**TO DO:**
Please look for the string "flex" below and report every line in which it occurs.

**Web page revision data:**
= = = =

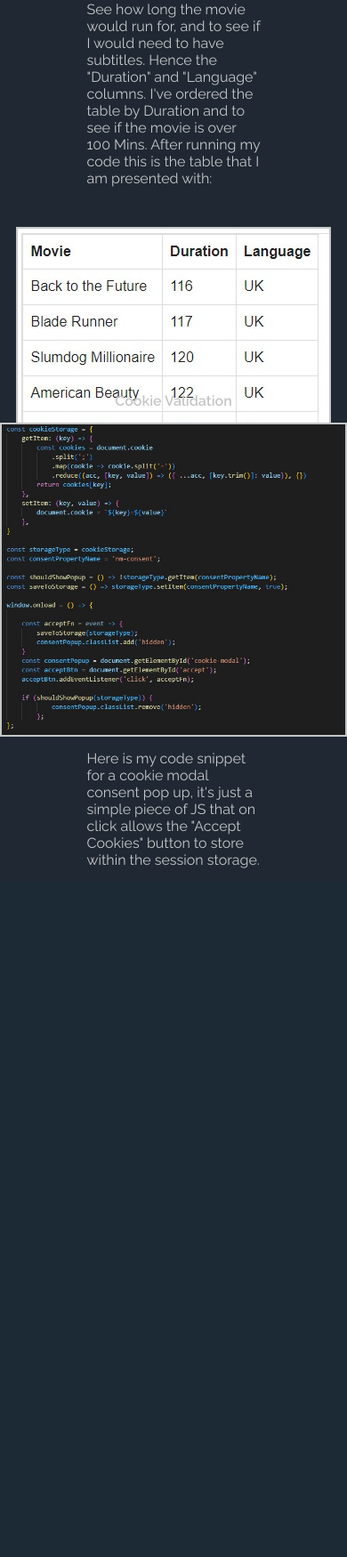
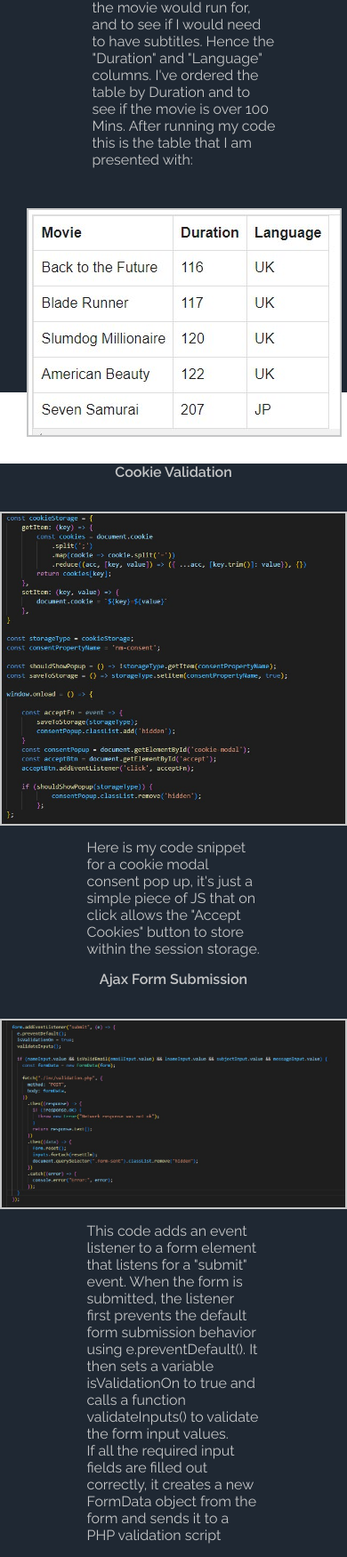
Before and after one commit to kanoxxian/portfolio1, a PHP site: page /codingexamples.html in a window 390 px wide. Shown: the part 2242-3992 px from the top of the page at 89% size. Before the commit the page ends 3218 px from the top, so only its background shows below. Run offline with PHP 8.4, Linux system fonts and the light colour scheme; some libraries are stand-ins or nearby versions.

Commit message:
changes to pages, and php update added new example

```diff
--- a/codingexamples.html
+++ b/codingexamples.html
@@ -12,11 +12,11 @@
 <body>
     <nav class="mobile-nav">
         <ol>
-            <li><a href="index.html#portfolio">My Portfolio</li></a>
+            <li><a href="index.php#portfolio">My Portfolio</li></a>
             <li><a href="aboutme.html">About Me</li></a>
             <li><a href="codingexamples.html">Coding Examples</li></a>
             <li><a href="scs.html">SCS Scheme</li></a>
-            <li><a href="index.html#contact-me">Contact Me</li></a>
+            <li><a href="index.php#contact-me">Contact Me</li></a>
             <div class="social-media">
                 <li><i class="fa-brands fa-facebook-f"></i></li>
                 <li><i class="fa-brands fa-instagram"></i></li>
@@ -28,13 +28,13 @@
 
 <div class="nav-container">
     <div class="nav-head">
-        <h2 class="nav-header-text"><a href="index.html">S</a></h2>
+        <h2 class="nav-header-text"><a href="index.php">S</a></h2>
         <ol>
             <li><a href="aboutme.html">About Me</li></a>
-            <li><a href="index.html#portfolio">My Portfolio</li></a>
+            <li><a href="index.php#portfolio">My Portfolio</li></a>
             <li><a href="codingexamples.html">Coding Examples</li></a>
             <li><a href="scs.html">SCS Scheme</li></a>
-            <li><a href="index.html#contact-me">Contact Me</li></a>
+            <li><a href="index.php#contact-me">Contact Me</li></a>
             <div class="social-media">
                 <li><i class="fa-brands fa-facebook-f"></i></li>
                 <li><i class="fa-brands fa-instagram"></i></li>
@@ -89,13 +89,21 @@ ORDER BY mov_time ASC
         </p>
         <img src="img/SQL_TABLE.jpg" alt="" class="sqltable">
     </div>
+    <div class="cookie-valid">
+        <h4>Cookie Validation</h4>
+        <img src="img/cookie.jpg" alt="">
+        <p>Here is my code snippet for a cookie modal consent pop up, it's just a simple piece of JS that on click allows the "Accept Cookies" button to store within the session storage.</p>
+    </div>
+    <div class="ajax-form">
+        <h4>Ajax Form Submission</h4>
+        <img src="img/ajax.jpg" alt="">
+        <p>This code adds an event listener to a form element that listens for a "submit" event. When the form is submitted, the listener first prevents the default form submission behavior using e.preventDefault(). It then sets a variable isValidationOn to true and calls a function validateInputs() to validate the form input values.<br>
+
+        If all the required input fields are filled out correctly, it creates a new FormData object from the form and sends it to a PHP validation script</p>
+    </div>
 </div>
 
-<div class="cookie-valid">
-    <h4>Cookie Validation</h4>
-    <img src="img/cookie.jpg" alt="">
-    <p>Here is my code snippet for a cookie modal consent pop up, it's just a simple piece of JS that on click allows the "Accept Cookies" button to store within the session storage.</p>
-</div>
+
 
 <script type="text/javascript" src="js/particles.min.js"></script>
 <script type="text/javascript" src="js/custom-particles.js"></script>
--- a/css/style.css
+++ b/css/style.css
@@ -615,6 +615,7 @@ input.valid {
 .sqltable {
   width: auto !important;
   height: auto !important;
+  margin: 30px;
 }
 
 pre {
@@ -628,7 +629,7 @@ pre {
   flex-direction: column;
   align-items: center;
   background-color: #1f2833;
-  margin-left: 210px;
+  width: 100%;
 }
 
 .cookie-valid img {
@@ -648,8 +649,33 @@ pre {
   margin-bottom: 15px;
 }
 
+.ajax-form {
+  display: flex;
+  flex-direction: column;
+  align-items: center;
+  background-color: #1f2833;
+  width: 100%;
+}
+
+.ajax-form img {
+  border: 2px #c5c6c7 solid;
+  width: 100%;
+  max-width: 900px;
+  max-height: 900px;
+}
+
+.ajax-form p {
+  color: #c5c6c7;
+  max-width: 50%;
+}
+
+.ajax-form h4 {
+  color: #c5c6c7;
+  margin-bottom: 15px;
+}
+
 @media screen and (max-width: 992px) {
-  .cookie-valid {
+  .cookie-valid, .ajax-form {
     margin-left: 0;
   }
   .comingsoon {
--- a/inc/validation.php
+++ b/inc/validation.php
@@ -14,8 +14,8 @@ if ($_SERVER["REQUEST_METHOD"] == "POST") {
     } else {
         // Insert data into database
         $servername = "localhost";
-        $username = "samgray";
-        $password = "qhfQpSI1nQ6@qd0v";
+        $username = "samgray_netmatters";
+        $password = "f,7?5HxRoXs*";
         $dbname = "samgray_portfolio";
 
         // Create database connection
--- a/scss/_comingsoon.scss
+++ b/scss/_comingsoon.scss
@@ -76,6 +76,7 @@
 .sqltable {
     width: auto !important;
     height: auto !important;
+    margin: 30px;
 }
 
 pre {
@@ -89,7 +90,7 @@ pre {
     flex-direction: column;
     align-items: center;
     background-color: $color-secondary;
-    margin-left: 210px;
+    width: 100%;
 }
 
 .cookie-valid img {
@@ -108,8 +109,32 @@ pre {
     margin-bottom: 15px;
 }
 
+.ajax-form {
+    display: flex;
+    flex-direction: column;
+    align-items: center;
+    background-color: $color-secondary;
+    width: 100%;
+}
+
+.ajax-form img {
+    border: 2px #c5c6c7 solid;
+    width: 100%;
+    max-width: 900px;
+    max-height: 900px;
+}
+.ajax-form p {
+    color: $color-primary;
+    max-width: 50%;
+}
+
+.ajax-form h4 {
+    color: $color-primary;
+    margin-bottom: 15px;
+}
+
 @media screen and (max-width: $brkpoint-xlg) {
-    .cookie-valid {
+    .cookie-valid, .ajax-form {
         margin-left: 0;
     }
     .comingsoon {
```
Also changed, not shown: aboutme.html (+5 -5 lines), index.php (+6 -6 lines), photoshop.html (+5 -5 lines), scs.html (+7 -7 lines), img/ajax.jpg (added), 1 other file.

= = = =

**WRITTEN RESPONSE:**
   flex-direction: column;
+  display: flex;
+  flex-direction: column;
     flex-direction: column;
+    display: flex;
+    flex-direction: column;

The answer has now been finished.